Processing sensor data remains a multi-industry, multi-million dollar challenge, especially for those trying to commercialize self-driving vehicles. Major technology companies, automakers, and startups are racing to master this data for simultaneous localization and mapping (SLAM) as well as other use cases such as existing driver assist programs.
In a free, online webinar series, Civil Maps will lead discussions about working with sensor data, starting off with elementary topics while mixing in sample code and sample data for those with existing industry experience. We develop cognition for autonomous vehicles -- giving them contextual awareness and enabling them to crowdsource dynamic, 3D maps. Over the past few years collaborating with major automotive and railroad entities, we’ve gained significant experience working with a variety of sensors.
Session Two: Tuesday, May 9th 1:30 PM PST (4:30 PM EST):
After this session you will understand how GPS and IMU work in the context of capturing vehicle motion and a simple technique for creating a trajectory from a sample set of IMU data.
Work with real world data and learn from industry pros
Webinar Series by Civil Maps:
Getting Started with Sensor Data for Autonomous Cars
Sessions (50 minutes):
Session Three (Thursday, May 25th 1:30 PM PST (4:30 PM EST):
This conversation covers general sensor fusion concepts.
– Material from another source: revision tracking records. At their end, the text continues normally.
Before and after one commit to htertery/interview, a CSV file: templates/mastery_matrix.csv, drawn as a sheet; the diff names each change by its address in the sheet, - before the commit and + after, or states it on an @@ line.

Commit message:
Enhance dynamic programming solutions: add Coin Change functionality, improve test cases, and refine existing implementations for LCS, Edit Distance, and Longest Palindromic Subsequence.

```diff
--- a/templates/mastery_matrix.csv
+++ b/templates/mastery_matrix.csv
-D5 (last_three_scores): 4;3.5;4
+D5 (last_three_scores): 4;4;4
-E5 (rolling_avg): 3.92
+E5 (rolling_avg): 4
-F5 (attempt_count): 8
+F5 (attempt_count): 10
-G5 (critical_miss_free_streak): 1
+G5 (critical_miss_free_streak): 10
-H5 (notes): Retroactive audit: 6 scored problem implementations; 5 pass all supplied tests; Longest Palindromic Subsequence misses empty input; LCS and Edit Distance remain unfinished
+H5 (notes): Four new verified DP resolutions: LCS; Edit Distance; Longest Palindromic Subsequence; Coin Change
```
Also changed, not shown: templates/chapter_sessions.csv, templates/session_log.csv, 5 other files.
It begins with a discussion about using 3D semantic maps in sensor fusion. The talk also includes a look at hardware prerequisites (spatial and temporal). Near the end of the seminar, attendees will download some code. They’ll use that to work with Civil Maps cognition.
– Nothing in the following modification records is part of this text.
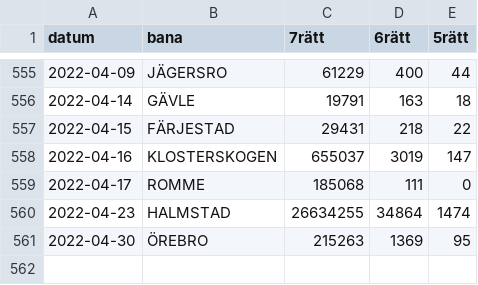
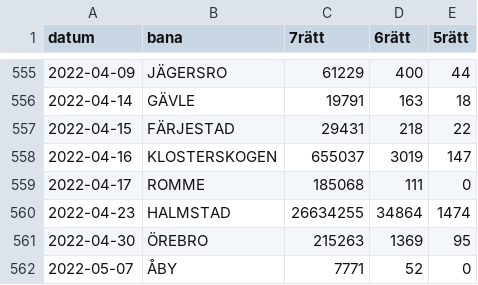
Before and after one commit to carokanns/Trav, a CSV file: spel/utdelning.csv, drawn as a sheet; only a part is shown, gaps mark what is left out.

```diff
--- a/spel/utdelning.csv
+++ b/spel/utdelning.csv
@@ -561 +561,2 @@ datum,bana,7rätt,6rätt,5rätt
 2022-04-30,ÖREBRO,215263,1369,95
+2022-05-07,ÅBY,7771,52,0
```
Also changed, not shown: spel/v75_tester/catboost_info/learn_error.tsv, spel/v75_tester/catboost_info/test_error.tsv, 18 other files.
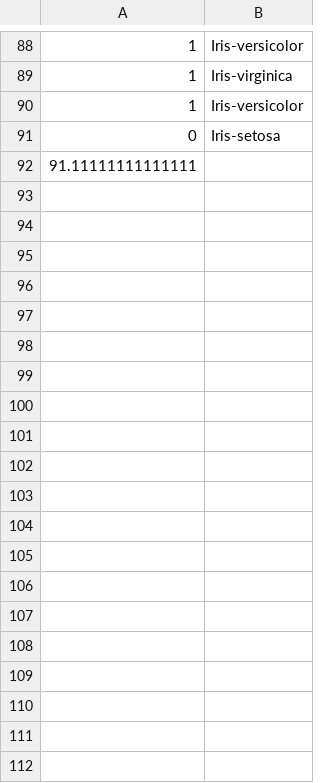
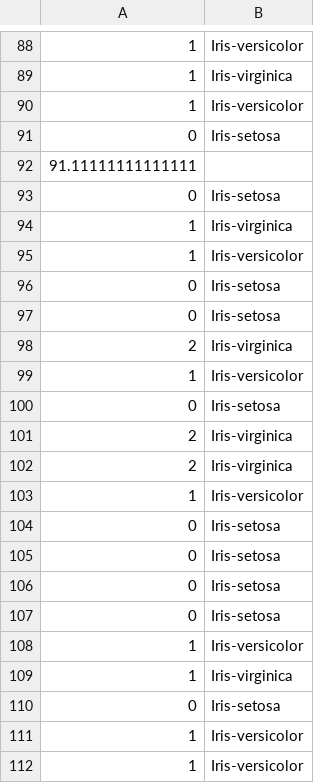
Before and after one commit to tanmay007thor/Random_Forest, a CSV file: Iris_predict_3.csv, drawn as a sheet; only a part is shown, gaps mark what is left out; the diff covers the shown part only; the diff names each change by its address in the sheet, - before the commit and + after, or states it on an @@ line.

```diff
--- a/Iris_predict_3.csv
+++ b/Iris_predict_3.csv
+row 93: 0 | Iris-setosa
+row 94: 1 | Iris-virginica
+row 95: 1 | Iris-versicolor
+row 96: 0 | Iris-setosa
+row 97: 0 | Iris-setosa
+row 98: 2 | Iris-virginica
+row 99: 1 | Iris-versicolor
+row 100: 0 | Iris-setosa
+row 101: 2 | Iris-virginica
+row 102: 2 | Iris-virginica
+row 103: 1 | Iris-versicolor
+row 104: 0 | Iris-setosa
+row 105: 0 | Iris-setosa
+row 106: 0 | Iris-setosa
+row 107: 0 | Iris-setosa
+row 108: 1 | Iris-versicolor
+row 109: 1 | Iris-virginica
+row 110: 0 | Iris-setosa
+row 111: 1 | Iris-versicolor
+row 112: 1 | Iris-versicolor
```
Also changed, not shown: 72 added rows elsewhere in this file, Iris_predict_1.csv, Iris_predict_2.csv, 5 other files.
Session One: Thursday, March 30th 1:30 PM PST (4:30 PM EST):
After this session you will be able to understand how LiDAR works, read LiDAR data, and visualize a sample data set.
Session Four (Sensor Fusion Part 2): Thursday, June 29th 1:30 PM PST (4:30 PM EST)
Our upcoming sensor fusion-themed webinar will be hosted by instructors Scott Harvey, Melody Li, and Michaela Gwynn. We will be covering these topics:
If you missed any part of the "Getting Started with Sensor Data" series, we’ve got you covered with documentation, videos, and slides -- even some source code. You’ll find the content on GitHub.